Hi friends and people who also write things and who also write things about music sometimes!
Is there an album or song or band that you were really into during your Youth that you now objectively understand to be basically terrible and embarassing, but that you still really like or have a lot of Feelings about or just have a funny story or commentary now or something? Yes? Right, thought so.
Do you want to talk about yourself and send me an essay, or a story, or retrospective album review or what have you? 500-1500 words, whatever just feels right to you, man. (Here, like this thing I wrote about Rainer Maria last year, but your own steeze obviously.) Photos of you with stupid hair and acne, scans of mix tape covers, photos of ticket stubs etc all highly encouraged, regardless of what music it is.
Starting this out as a “series/feature” on my blahg, but if a lot of people are into it, we might make it into its own Tumblr or just an Ongoing Thing. In return I can buy you a whiskey or can write for your shit too or can totally make you a really awful mix or whatever. KEWL!
Let me know if you’re into it either here or shoot me an email - megpclark at gmail y’all.
I told you I was up to other things! Like weeping alone with salad, and then writing about it for The Hairpin. Wow!
So I stumbled across this photo in my dash:
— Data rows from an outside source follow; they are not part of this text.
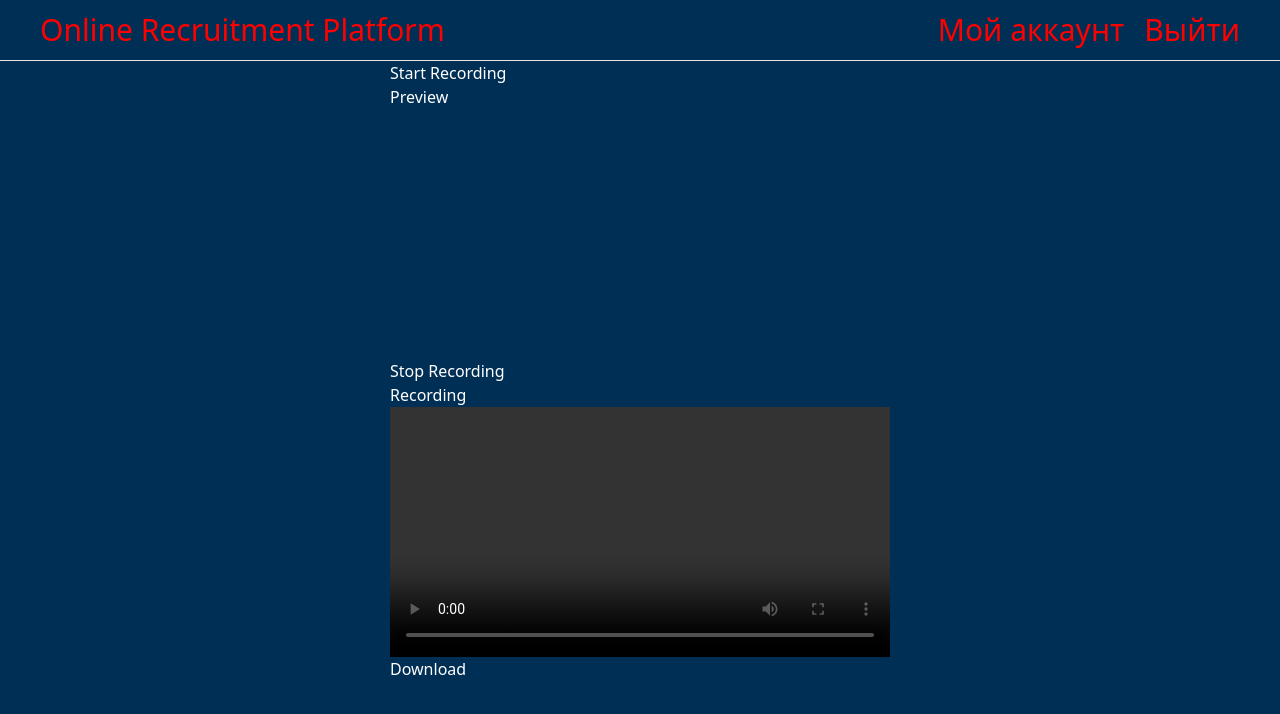
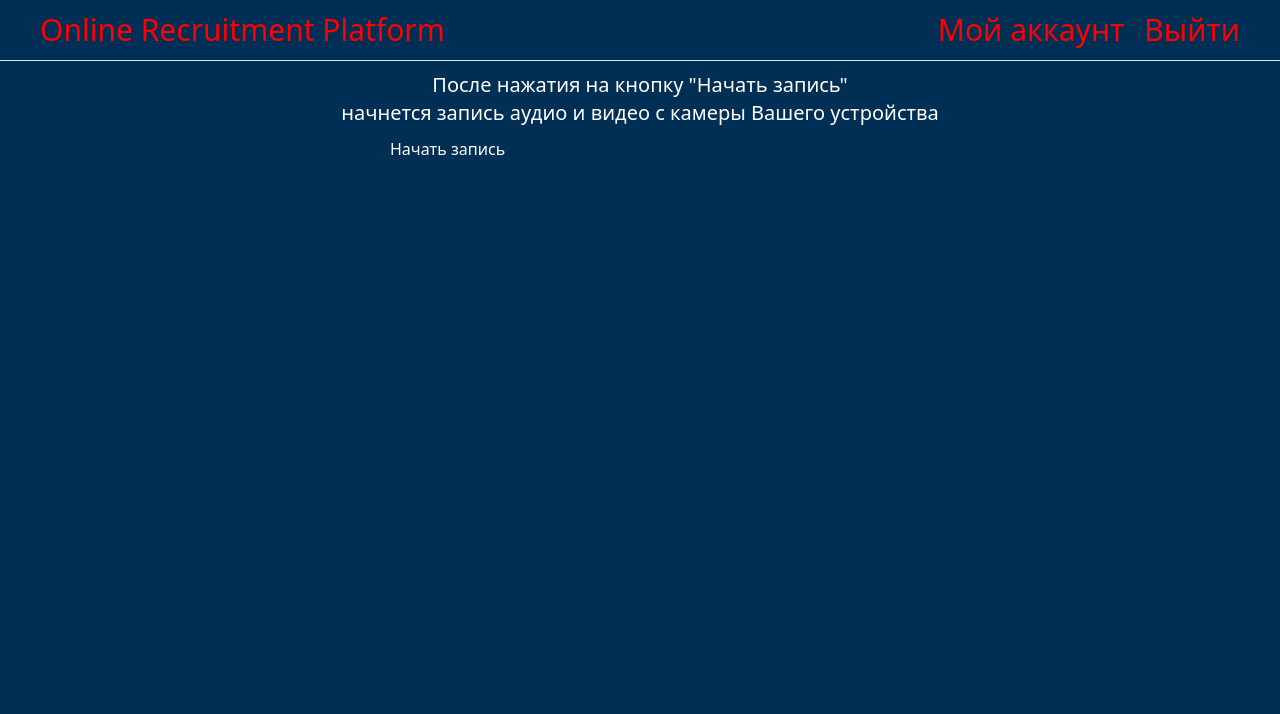
Before and after one commit to almaz7/Online_Recruitment_Platform, a FastAPI app: template src/templates/public/video_stream.html in a window 1280 px wide. Shown: the top 714 px of the page. Run offline with FastAPI, Linux system fonts and the light colour scheme; the template is opened without the code that fills it, so the values that code supplies are empty; style sheets or scripts are compiled from the project's sources; parts of the project's set-up code (start-up, migrations or seed data) failed here and were passed over.

Commit message:
video recording page was improved

```diff
--- a/src/pages/router.py
+++ b/src/pages/router.py
@@ -45,6 +45,6 @@ async def get_search_page(request: Request, results=Depends(get_candidate_test_r
     return templates.TemplateResponse("search.html", {"request": request, "results": results["data"]})
 
 
-@router.get("/capture_video")
+@router.get("/video_interview")
 async def get_user_video(request: Request):
     return templates.TemplateResponse("video_stream.html", {"request": request})
--- a/src/templates/public/register.html
+++ b/src/templates/public/register.html
@@ -41,7 +41,7 @@
                     </div>
                     <input style="width:100%; background:#3E5F8A; margin-top:10px; border-radius: 10px; color:white" type="submit" value="Зарегистрироваться" class="text-2xl bg-gray-300 p-3">
                 </form>
-                <div class="text-3xl" style="color:white; text-align: center;" id="results">
+                <div class="text-3xl" style="color:white; text-align: center; margin-top: 100px" id="results">
 
                 </div>
             </div>
--- a/src/templates/public/video_stream.html
+++ b/src/templates/public/video_stream.html
@@ -6,17 +6,22 @@
 
 {% block content %}
 <div class="flex justify-center flex-col items-center" style="color: white;">
+    <div class="text-xl" style="color:white; text-align: center; margin-top: 10px" id="start_or_stop_description">
+        После нажатия на кнопку "Начать запись"<br>начнется запись аудио и видео с камеры Вашего устройства
+    </div>
     <div>
-        <div id="startButton" class="button">Start Recording</div>
-        <h2>Preview</h2>
+        <div id="startButton">
+            <div style="margin-top: 10px; margin-bottom: 5px;" class="button">Начать запись</div>
+        </div>
+        <div id="stopButton">
+
+        </div>
         <video id="preview" width="500" height="400" autoplay muted></video>
+
     </div>
 
-    <div>
-        <div id="stopButton" class="button">Stop Recording</div>
-        <h2>Recording</h2>
-        <video id="recording" width="500" height="400" controls></video>
-        <a id="downloadButton" class="button">Download</a>
+    <div style="margin-top: 10px" id="to_download">
+
     </div>
 
     <div class="bottom">
@@ -25,16 +30,16 @@
 
     <script>
         let preview = document.getElementById("preview");
-        let recording = document.getElementById("recording");
         let startButton = document.getElementById("startButton");
         let stopButton = document.getElementById("stopButton");
-        let downloadButton = document.getElementById("downloadButton");
         let logElement = document.getElementById("log");
-
-        let recordingTimeMS = 6 * 1000;
+        let to_download = document.getElementById("to_download");
+        let start_or_stop_description = document.getElementById("start_or_stop_description");
+        let recordingTimeMS = 5 * 1000;
 
         function log(msg) {
             logElement.innerHTML += `${msg}\n`;
+            console.log(msg);
         }
 
         function wait(delayInMS) {
@@ -42,11 +47,15 @@
         }
 
         function startRecording(stream, lengthInMS) {
+            to_download.innerHTML = '';
             let recorder = new MediaRecorder(stream);
             let data = [];
 
             recorder.ondataavailable = (event) => data.push(event.data);
             recorder.start();
+            startButton.innerHTML = '';
+            start_or_stop_description.innerHTML = 'Для завершения записи до конца таймера<br>можете нажать на "Остановить запись до конца таймера"';
+            stopButton.innerHTML = '<div style="margin-top: 10px; margin-bottom: 5px;" class="button">Остановить запись до конца таймера</div>';
             log(`${recorder.state} for ${lengthInMS / 1000} seconds…`);
 
             let stopped = new Promise((resolve, reject) => {
@@ -77,18 +86,26 @@
                 })
                 .then((stream) => {
                     preview.srcObject = stream;
-                    downloadButton.href = stream;
                     preview.captureStream = preview.captureStream || preview.mozCaptureStream;
                     return new Promise((resolve) => (preview.onplaying = resolve));
                 })
                 .then(() => startRecording(preview.captureStream(), recordingTimeMS))
                 .then((recordedChunks) => {
                     let recordedBlob = new Blob(recordedChunks, { type: "video/mp4" });
+                    to_download.innerHTML = '<h2>Полученная запись</h2>' +
+                        '<video id="recording" width="500" height="400" controls></video>' +
+                        '<a id="downloadButton" class="button" style="margin-top: 10px">Скачать видео</a>';
+                    let recording = document.getElementById("recording");
+                    let downloadButton = document.getElementById("downloadButton");
                     recording.src = URL.createObjectURL(recordedBlob);
                     downloadButton.href = recording.src;
+                    log("src = " + recording.src);
                     downloadButton.download = "RecordedVideo.mp4";
-
+                    startButton.innerHTML = '<div style="margin-top: 10px; margin-bottom: 5px;" class="button">Начать запись</div>';
+                    stopButton.innerHTML = '';
+                    start_or_stop_description.innerHTML = 'После нажатия на кнопку "Начать запись"<br>начнется запись аудио и видео с камеры Вашего устройства';
                     log(`Successfully recorded ${recordedBlob.size} bytes of ${recordedBlob.type} media.`);
+                    stop(preview.srcObject);
                 })
                 .catch((error) => {
                     if (error.name === "NotFoundError") {
```
Also changed, not shown: src/templates/public/login.html (+0 -7 lines).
which kicked off a solid twenty minute Googlefest of image search magic and compulsive search term tweaking to find out WHAT THE HELL THIS IS FROM SINCE I OBVIOUSLY REALLY, REALLY, REALLY NEEDED TO KNOW. Turns out it’s from Rio Fashion Week SS2013 and is some rando Brazilian swimwear line called The Blue Man, and now all I can think about is THOSE BACKPACKS and THOSE CLEAR VINYL ACCESSORIES and THE LUCITE SHOES and did i say THOSE BACKPACKS?
I know I keep going back to Baz Luhrman’s Romeo + Juliet as major aesthetic inspiration lately, but it’s so dead-on: lurid and hypersaturated but totally goth, a little futuristic but a little bit backwards, overstyled and tacky cultural pastiche but still gritty, too much but therefore just enough. (And we all know how I like anything that overdoes it.) And this - and that Meadham Kirchoff men’s collection, oh my god, I didn’t post it because what would I have done, posted the whole collection captioned with EEEEEEEEEEEEEEEEEEEEEEE!? - fits right in with that.
More photos after the jump, since I’ve scoured the Portuguese-language internet in search of them just for you, because I love you that much.